When invitations went out to men’s lacrosse teams to compete in the 2022 World Games in Birmingham, Ala., there was a big omission. The third-best Iroquois Nationals, a team that represents the Haudenosaunee Confederacy, wasn’t on the list.
Organizers said the Nationals could not compete because they are not a sovereign nation — even though they have their own passports.
“It was a disappointment and sort of boiled my blood,” says Lyle Thompson, an Iroquois Nationals player.
The Haudenosaunee are actually the originators of lacrosse, what they call the “medicine game.”
“All my life lessons really come from the game of lacrosse. Playing in those medicine games, those traditional medicine games and using a traditional wooden stick,” Thompson tells NPR’s Morning Edition.
A petition calling for the Nationals inclusion got more than 50,000 signatures.

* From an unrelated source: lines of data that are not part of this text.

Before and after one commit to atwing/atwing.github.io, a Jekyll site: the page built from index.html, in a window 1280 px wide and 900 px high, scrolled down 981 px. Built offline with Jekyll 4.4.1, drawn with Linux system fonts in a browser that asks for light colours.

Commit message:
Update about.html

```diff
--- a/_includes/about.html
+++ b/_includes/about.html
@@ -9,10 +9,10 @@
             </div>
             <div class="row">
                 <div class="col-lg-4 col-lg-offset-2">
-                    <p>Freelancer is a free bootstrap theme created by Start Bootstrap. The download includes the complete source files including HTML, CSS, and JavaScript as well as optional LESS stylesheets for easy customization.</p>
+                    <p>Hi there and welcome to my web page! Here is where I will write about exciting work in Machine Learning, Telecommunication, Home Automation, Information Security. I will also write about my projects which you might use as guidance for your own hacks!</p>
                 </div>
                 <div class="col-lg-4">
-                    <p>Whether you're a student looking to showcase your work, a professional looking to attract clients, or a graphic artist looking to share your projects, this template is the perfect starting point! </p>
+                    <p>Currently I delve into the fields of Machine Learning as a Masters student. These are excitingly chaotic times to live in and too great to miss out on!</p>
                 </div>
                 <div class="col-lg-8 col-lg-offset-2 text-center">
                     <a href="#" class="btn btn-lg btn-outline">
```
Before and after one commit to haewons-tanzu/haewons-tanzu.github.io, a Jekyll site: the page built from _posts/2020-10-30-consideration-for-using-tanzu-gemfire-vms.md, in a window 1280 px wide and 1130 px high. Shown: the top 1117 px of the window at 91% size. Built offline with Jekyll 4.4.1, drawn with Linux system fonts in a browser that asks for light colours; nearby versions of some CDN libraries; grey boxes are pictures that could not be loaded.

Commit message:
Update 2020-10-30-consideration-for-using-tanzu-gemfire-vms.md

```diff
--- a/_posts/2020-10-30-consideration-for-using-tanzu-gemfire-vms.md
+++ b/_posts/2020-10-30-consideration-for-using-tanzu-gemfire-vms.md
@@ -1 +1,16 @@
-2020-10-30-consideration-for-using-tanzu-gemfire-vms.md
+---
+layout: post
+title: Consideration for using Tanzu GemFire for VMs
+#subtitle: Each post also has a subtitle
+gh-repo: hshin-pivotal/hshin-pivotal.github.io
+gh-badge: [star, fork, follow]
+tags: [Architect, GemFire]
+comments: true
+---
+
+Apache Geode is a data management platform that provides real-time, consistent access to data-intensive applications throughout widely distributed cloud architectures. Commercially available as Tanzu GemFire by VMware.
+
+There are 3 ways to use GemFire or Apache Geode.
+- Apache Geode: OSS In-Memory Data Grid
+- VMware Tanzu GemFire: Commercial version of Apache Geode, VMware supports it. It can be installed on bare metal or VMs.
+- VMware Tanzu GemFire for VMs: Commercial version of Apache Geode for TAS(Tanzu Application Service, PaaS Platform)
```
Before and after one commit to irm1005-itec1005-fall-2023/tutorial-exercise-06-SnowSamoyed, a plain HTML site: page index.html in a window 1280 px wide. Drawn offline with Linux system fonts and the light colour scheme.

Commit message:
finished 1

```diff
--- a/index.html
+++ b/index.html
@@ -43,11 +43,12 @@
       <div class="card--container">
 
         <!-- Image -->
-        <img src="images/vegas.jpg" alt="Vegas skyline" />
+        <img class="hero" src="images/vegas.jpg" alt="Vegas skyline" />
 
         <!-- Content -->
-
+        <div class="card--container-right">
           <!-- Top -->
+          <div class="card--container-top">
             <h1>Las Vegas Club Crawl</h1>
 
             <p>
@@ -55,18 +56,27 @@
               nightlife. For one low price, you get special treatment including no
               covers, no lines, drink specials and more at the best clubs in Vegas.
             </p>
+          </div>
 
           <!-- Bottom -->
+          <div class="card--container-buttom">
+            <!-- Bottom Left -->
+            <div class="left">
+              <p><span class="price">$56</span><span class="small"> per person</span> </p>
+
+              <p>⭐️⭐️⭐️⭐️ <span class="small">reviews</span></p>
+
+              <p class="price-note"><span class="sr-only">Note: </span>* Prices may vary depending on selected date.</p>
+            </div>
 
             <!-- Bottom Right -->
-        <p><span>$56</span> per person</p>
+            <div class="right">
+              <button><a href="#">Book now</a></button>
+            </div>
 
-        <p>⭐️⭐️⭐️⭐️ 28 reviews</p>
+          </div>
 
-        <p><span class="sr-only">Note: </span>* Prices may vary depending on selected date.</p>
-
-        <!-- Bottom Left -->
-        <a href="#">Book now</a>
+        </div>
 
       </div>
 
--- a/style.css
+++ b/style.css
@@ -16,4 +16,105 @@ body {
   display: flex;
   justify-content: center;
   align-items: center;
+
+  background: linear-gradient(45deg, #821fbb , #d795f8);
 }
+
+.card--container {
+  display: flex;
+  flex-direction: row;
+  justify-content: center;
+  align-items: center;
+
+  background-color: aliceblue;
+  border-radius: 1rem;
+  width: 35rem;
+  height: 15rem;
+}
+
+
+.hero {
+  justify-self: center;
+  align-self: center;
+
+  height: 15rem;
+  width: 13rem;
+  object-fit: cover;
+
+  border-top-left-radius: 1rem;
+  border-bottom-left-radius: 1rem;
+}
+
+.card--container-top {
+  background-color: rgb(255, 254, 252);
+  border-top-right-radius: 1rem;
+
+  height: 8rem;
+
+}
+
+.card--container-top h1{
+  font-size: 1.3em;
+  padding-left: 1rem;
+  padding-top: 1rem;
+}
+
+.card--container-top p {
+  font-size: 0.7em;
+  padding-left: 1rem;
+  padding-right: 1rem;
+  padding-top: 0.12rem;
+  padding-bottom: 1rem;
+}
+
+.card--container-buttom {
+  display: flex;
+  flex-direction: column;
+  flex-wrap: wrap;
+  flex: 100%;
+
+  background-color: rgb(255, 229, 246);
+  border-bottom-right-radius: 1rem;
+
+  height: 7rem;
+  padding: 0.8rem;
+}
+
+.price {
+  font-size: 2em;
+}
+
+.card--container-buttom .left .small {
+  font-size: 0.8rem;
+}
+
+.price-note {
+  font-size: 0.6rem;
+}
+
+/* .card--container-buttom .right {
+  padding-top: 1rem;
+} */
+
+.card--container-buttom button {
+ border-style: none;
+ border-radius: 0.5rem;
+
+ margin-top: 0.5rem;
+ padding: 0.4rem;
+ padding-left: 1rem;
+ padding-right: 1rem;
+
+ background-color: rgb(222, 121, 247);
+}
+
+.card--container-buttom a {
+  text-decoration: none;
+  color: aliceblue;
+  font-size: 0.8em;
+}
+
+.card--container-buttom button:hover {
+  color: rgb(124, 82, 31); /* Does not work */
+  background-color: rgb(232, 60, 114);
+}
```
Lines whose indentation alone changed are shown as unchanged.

The Games’ organizers recognized their mistake, but the roster of eight teams was full.
Enter: Ireland. Their team was set to play in 2022.
“None of us would be going to Birmingham, Alabama in the first place if it wasn’t for the Iroquois and giving us the gift of their medicine game,” Sonny Campbell, a player for Ireland Lacrosse, tells Morning Edition.
He says the Irish team wanted to do more than make a statement.
So earlier this month they dropped out of the tournament, allowing the Nationals to take their spot.
“We support them and if it means we’ll give up our spot then so be it. But the Iroquois, they need to be there,” Campbell says.
Thompson says the move was unexpected.
“A sense of me felt bad because they’re sort of sacrificing and giving up their opportunity. But a part of me felt like this is the right move, and I do truly believe that,” he says.
Thompson says Ireland’s sacrifice won’t be in vain.
“The Iroquois Nationals are going to put together the best team the world has ever seen, and representing not just the Iroquois Nationals, but Ireland lacrosse also,” Thompson says.
The eight teams competing in Alabama will be Australia, Canada, Germany, Great Britain, the Iroquois Nationals, Israel, Japan and the U.S.